The lines from the beginning of the records below through the one holding "-144,10 +155,14 @@" are to be copied exactly; leave the pictures out.

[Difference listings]

□ □ □ □ □

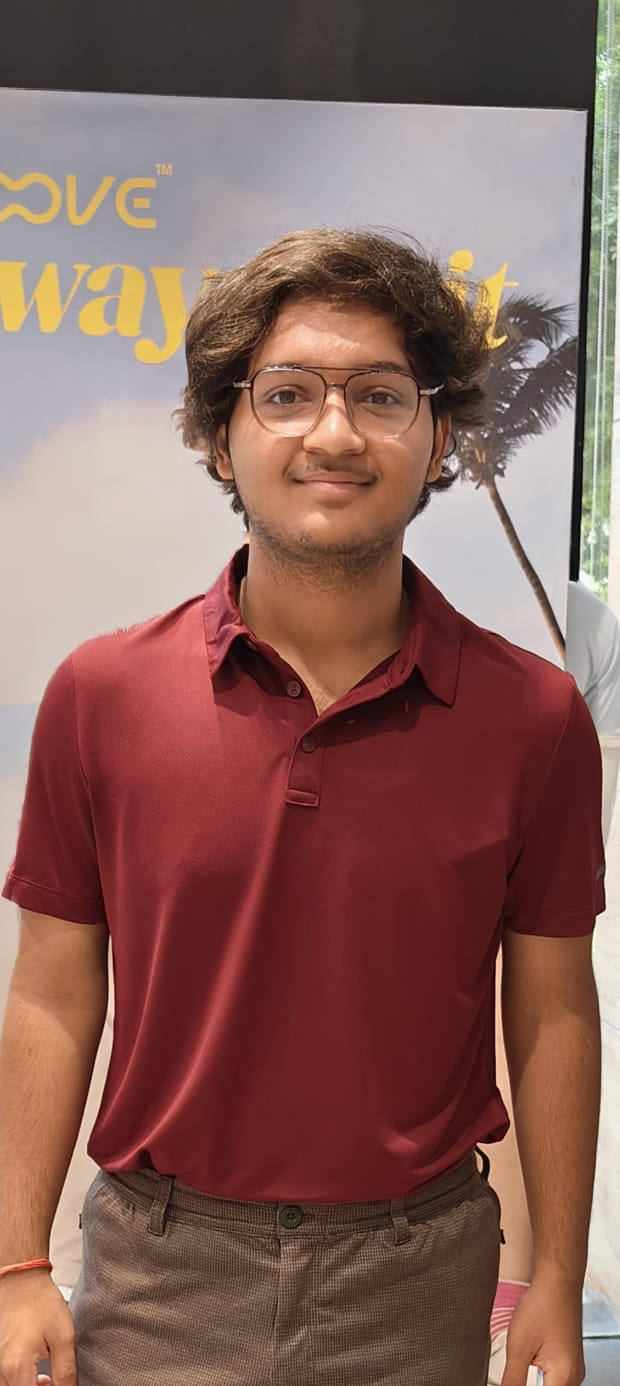
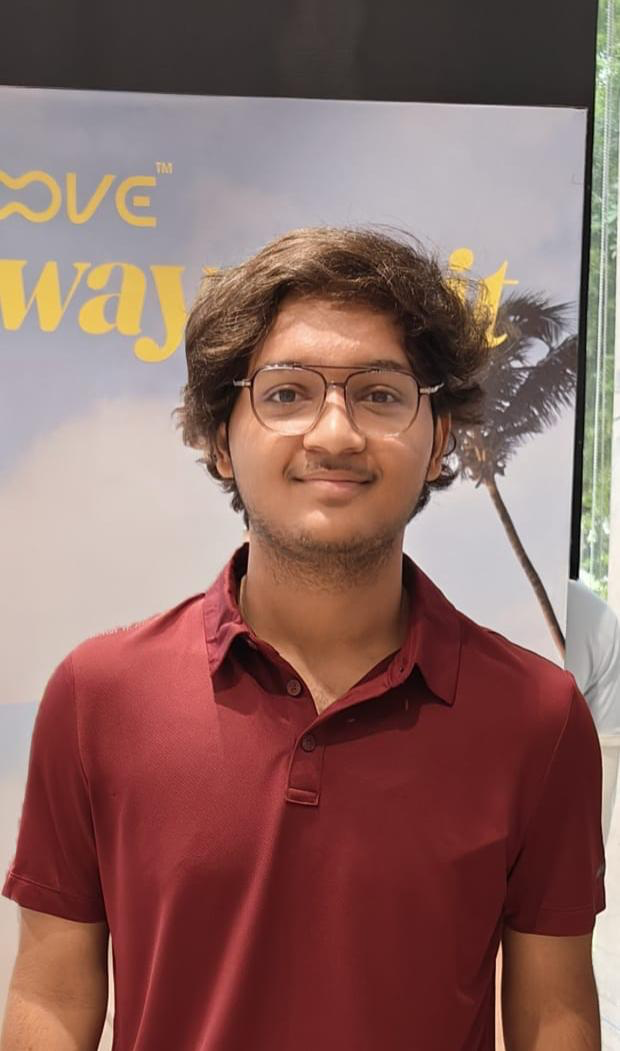
Edit team details

diff --git a/client/src/components/sections/MeetTheTeam.tsx b/client/src/components/sections/MeetTheTeam.tsx
@@ -16,6 +16,7 @@ type TeamMember = {
   linkedin: string;
   role?: string;
   quote?: string;
+  photoUrl?: string;
 };
 
 const team: TeamMember[] = [
@@ -91,6 +92,16 @@ const team: TeamMember[] = [
     github: '',
     linkedin: 'https://www.linkedin.com/in/shubham-singh-bb9146316/',
   },
+  {
+    name: 'Shlok',
+    avatar: 'SH',
+    avatarBg: 'bg-indigo-500/20 border-indigo-500/30',
+    hoverBorder: 'hover:border-indigo-500/30',
+    gradientFrom: 'from-indigo-500/15',
+    github: '',
+    linkedin: '',
+    photoUrl: '/team_members/shlok.png',
+  },
 ];
 
 export default function MeetTheTeam() {
@@ -144,10 +155,14 @@ export default function MeetTheTeam() {
                   <div className="relative z-10">
                     {/* Avatar */}
                     <div 
-                      className="w-16 h-16 rounded-2xl border border-white/20 flex items-center justify-center mb-5 font-mono font-bold text-xl text-white group-hover:scale-105 transition-transform duration-300"
+                      className="w-16 h-16 rounded-2xl border border-white/20 flex items-center justify-center mb-5 font-mono font-bold text-xl text-white group-hover:scale-105 transition-transform duration-300 overflow-hidden"
                       style={{ background: 'linear-gradient(135deg, #F2994A, #F0405C)' }}
                     >
-                      {member.avatar}
+                      {member.photoUrl ? (
+                        <img src={member.photoUrl} alt={member.name} className="w-full h-full object-cover" />
+                      ) : (
+                        member.avatar
+                      )}
                     </div>
 
                     <div className="mb-4">

diff --git a/client/src/pages/MeetTheTeam.tsx b/client/src/pages/MeetTheTeam.tsx
@@ -31,7 +31,7 @@ const teamMembers = [
   { name: 'Saarvik Singh Suryavanshi', email: 'saarvikxcode@gmail.com',                linkedin: 'https://www.linkedin.com/in/saarvik-singh-suryavanshi-94315b36a',                                                        github: 'https://github.com/Saarvik-got-it', image: '/team_members/saarvik.png' },
   { name: 'Sahil Kumar',               email: 'sahil7667790514@gmail.com',              linkedin: 'https://www.linkedin.com/in/76sahil',                                                                                    github: 'https://github.com/2025ucp1686-sudo', image: '/team_members/sahil.png' },
   { name: 'Siddharth Kumar',           email: 'siddjon07@gmail.com',                   linkedin: 'https://www.linkedin.com/in/siddharth-kumar-174738381/',                                                                  github: 'https://github.com/siddjon07-ctrl', image: '/team_members/siddharth.png' },
-  { name: 'Shlok Patel',              email: 'shlokpatel2400@gmail.com',               linkedin: 'https://www.linkedin.com/in/shlok-patel-b36802396/',                                                            github: '', image: '' },
+  { name: 'Shlok Patel',              email: 'shlokpatel2400@gmail.com',               linkedin: 'https://www.linkedin.com/in/shlok-patel-b36802396/',                                                            github: '', image: '/team_members/shlok.png' },
 ];
 
 /* ── Heading style (32px gradient) ─────────────────────────── */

□ □ □ □ □

→ Answer for the task
Edit team details

diff --git a/client/src/components/sections/MeetTheTeam.tsx b/client/src/components/sections/MeetTheTeam.tsx
@@ -16,6 +16,7 @@ type TeamMember = {
   linkedin: string;
   role?: string;
   quote?: string;
+  photoUrl?: string;
 };
 
 const team: TeamMember[] = [
@@ -91,6 +92,16 @@ const team: TeamMember[] = [
     github: '',
     linkedin: 'https://www.linkedin.com/in/shubham-singh-bb9146316/',
   },
+  {
+    name: 'Shlok',
+    avatar: 'SH',
+    avatarBg: 'bg-indigo-500/20 border-indigo-500/30',
+    hoverBorder: 'hover:border-indigo-500/30',
+    gradientFrom: 'from-indigo-500/15',
+    github: '',
+    linkedin: '',
+    photoUrl: '/team_members/shlok.png',
+  },
 ];
 
 export default function MeetTheTeam() {
@@ -144,10 +155,14 @@ export default function MeetTheTeam() {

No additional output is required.